**WHAT TO PRODUCE**
Your answer should repeat every line of the records below in which the word "type" appears.

**RECORDS TO PROCESS**
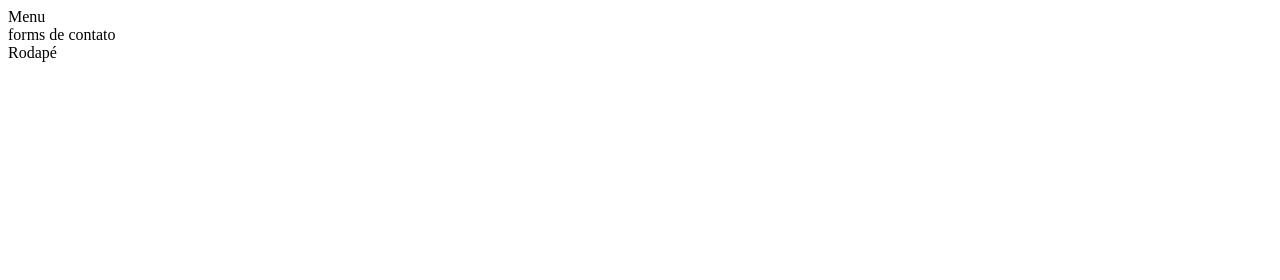
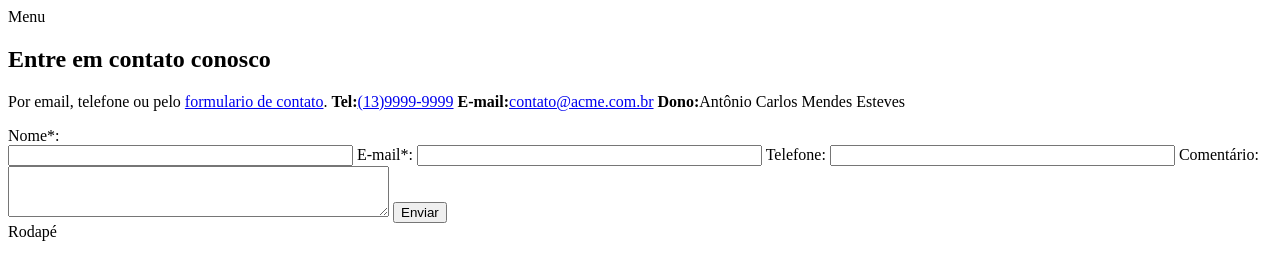
Before and after one commit to GabrielMarmore/Projeto-ACME, a plain HTML site: page contato.html in a window 1280 px wide. Drawn offline with Linux system fonts and the light colour scheme.

Commit message:
feat/contato

```diff
--- a/contato.html
+++ b/contato.html
@@ -10,7 +10,38 @@
 <body>
     <header> Menu </header>
 
-    <main>forms de contato</main>
+    <main>
+        <div>
+            <h2 class="destaque">Entre em contato conosco</h2>
+            <p tabindex="-1" class="textocont">
+                Por email, telefone ou pelo <a href='#Q_reunião'>formulario de contato</a>.
+                <span><strong>Tel:</strong><a href='tel:+551399999999'>(13)9999-9999</a></span>
+                <span><strong>E-mail:</strong><a href="contato@acme.com.br">contato@acme.com.br</a></span>
+
+                <span><span><strong>Dono:</strong>Antônio Carlos Mendes Esteves </span>
+            </p>
+        </div>
+
+    <form name="Contato" method="POST" action="#">
+    <span>
+        <label for="Q_nome">Nome*:<br></label>
+        <input type="text" id="Q_nome" size="40" maxlength="40" aria-required="true"/>
+
+        <label for="Q_email">E-mail*:</label>
+        <input type="email" id="Q_email" size="40" aria-required="true"/>
+
+        <label for="Q_telefone">Telefone:</label>
+        <input type="tel" id="Q_telefone" size="40"/>
+
+        <label for="Q_cometario">Comentário:</label>
+        <textarea id="Q_comentario" cols="45" rows="3"></textarea>
+    </span>
+
+        <input class="botao" type="submit" value="Enviar"/>
+
+    </form>
+
+    </main>
 
     <footer>Rodapé</footer>
 </body>
```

**OUTPUT OF THE TASK**
+        <input type="text" id="Q_nome" size="40" maxlength="40" aria-required="true"/>
+        <input type="email" id="Q_email" size="40" aria-required="true"/>
+        <input type="tel" id="Q_telefone" size="40"/>
+        <input class="botao" type="submit" value="Enviar"/>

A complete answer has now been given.